_What the task requires_.
Hunt for the word "Report" across the entries below, copying each line that holds it.

_Supplied data_.
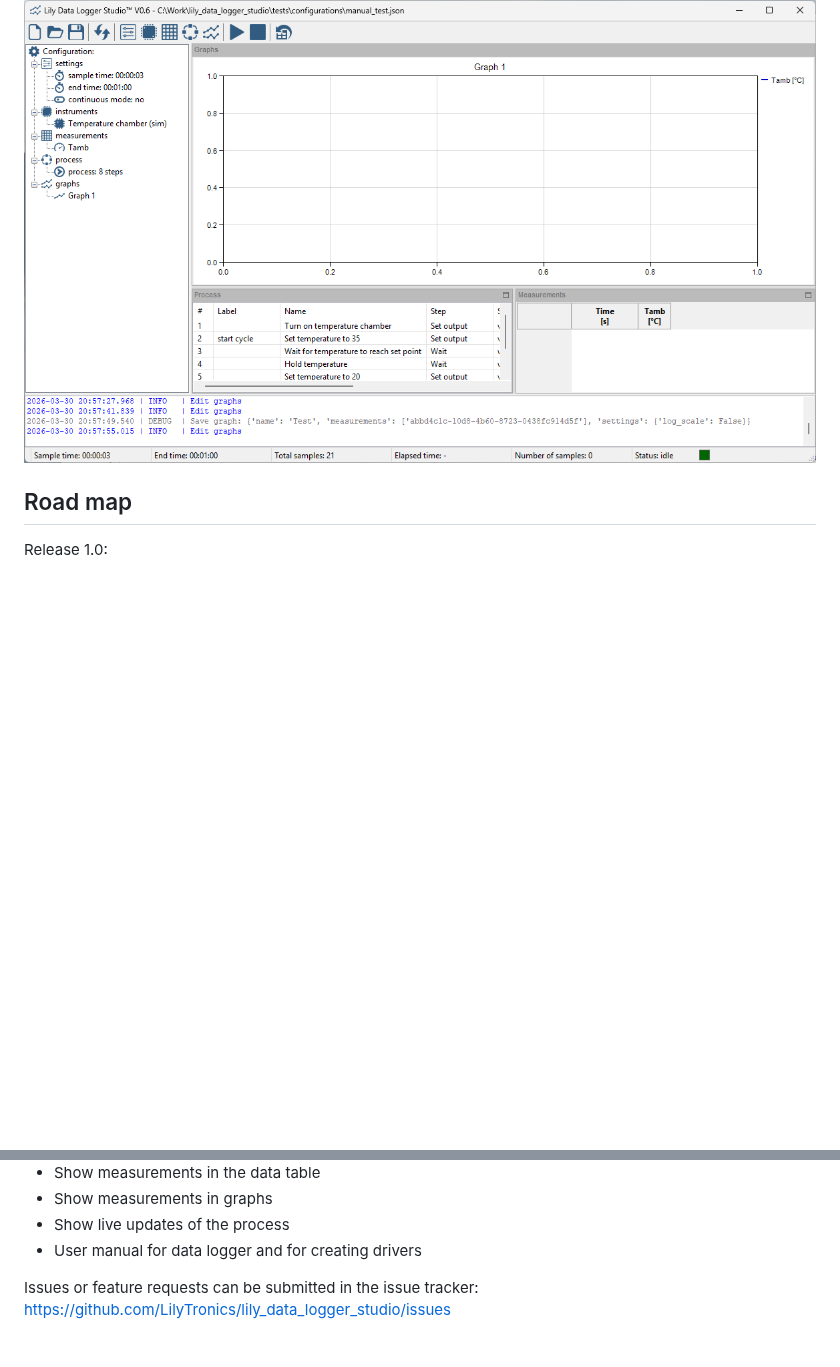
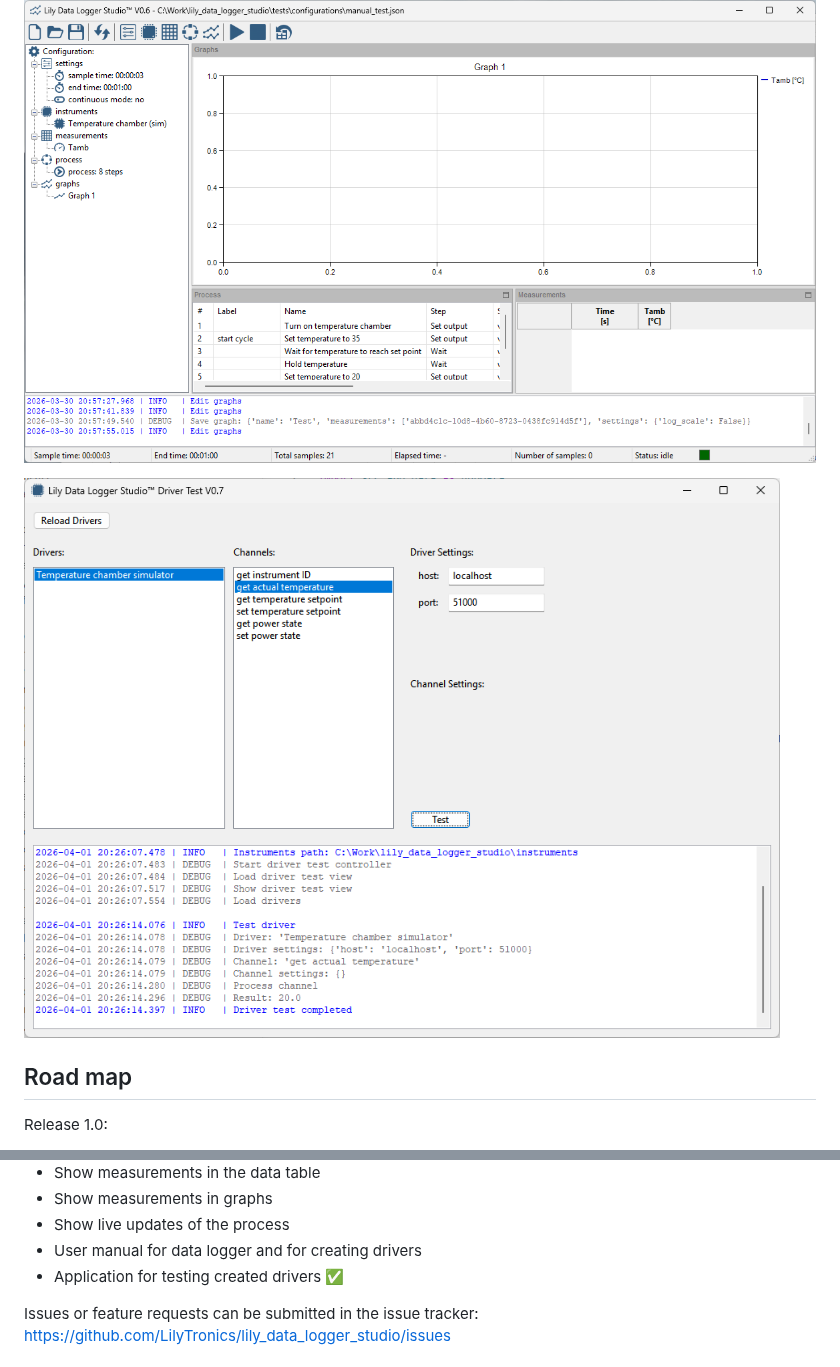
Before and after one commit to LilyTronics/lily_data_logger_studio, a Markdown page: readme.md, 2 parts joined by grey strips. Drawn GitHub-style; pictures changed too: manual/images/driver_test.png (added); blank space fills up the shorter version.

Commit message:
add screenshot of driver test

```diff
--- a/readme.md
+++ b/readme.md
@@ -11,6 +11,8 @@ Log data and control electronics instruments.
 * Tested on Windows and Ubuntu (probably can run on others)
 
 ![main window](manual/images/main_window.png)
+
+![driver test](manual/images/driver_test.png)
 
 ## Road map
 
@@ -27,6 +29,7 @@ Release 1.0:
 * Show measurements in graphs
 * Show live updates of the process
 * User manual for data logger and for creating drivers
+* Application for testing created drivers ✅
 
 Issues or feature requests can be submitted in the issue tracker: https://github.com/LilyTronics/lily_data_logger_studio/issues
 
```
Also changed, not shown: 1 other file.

--

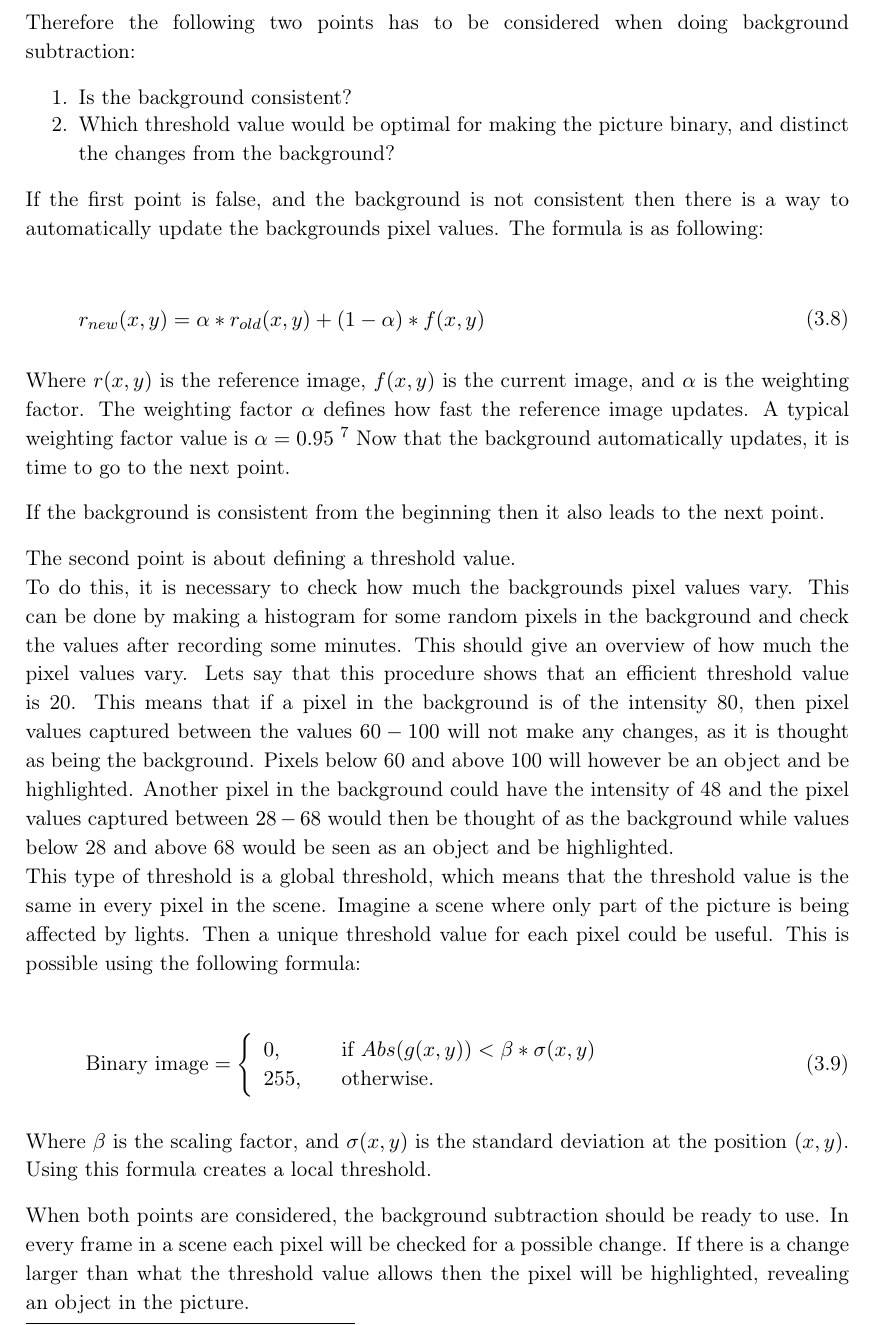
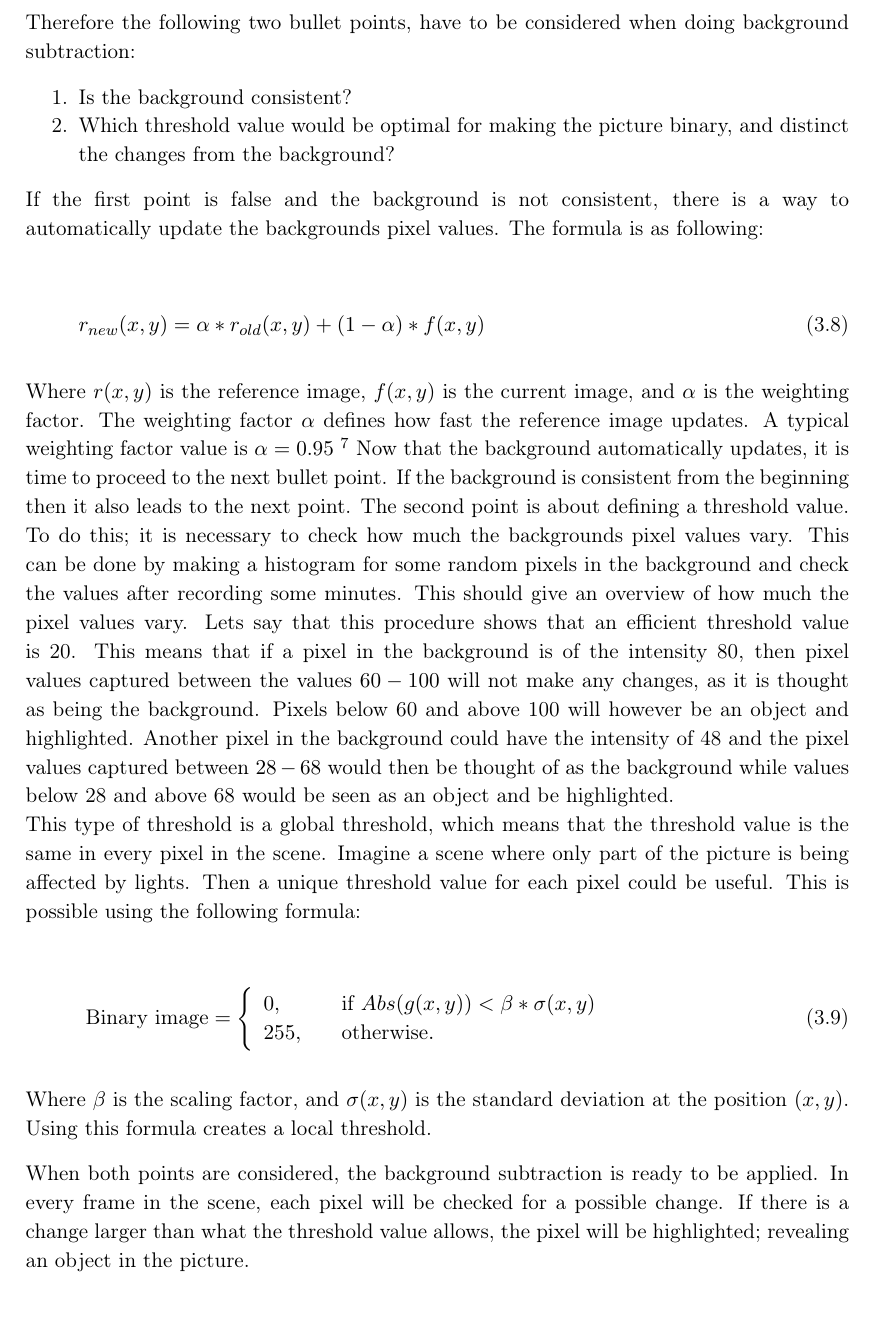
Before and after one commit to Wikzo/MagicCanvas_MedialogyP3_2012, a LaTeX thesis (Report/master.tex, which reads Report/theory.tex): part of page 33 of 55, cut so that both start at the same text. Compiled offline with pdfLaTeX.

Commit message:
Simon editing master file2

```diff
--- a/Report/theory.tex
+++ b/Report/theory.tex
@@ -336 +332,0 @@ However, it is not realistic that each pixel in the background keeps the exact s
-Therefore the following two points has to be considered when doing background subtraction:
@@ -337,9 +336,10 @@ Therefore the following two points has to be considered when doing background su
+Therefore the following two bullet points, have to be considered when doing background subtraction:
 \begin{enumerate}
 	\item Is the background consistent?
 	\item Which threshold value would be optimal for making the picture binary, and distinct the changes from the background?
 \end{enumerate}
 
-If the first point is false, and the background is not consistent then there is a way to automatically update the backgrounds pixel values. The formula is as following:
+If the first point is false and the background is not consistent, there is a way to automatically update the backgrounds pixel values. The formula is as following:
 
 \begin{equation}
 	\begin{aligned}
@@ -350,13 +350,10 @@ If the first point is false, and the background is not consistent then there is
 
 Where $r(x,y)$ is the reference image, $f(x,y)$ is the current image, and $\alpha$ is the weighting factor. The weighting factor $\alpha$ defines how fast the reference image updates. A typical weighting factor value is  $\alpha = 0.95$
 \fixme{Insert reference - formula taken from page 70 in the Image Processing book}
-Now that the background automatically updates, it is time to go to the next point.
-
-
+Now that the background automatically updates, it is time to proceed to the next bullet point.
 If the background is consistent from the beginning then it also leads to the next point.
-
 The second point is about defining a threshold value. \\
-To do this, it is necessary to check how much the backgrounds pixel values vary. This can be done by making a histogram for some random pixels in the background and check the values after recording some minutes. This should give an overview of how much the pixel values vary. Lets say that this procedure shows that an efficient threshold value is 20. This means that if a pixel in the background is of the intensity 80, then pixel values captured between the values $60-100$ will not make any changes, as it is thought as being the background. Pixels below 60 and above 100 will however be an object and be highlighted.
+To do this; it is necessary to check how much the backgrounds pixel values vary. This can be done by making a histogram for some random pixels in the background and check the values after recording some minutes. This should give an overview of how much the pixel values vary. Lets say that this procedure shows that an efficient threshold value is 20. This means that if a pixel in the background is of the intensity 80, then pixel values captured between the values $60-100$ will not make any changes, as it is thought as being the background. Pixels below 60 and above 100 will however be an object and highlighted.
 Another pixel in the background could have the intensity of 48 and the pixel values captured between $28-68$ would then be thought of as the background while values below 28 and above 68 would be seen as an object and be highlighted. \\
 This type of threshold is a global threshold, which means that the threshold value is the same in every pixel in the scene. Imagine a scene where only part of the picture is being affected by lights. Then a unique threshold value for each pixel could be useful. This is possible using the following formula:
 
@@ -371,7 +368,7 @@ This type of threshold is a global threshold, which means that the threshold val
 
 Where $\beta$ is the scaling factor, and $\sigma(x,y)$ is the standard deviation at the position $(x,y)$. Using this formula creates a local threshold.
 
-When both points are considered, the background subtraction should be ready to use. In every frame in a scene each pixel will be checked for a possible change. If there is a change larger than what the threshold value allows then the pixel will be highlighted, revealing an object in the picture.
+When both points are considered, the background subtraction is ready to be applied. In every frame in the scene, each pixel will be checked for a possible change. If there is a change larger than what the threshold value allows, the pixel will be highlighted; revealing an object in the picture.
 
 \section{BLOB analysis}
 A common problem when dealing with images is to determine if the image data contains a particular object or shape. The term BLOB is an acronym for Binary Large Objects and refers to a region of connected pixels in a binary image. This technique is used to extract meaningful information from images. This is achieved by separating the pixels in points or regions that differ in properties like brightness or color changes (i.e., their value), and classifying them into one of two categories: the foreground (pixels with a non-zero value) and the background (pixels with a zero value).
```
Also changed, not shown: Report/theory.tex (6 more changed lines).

_Output of the task_.
Before and after one commit to Wikzo/MagicCanvas_MedialogyP3_2012, a LaTeX thesis (Report/master.tex, which reads Report/theory.tex): part of page 33 of 55, cut so that both start at the same text. Compiled offline with pdfLaTeX.
--- a/Report/theory.tex
+++ b/Report/theory.tex
Also changed, not shown: Report/theory.tex (6 more changed lines).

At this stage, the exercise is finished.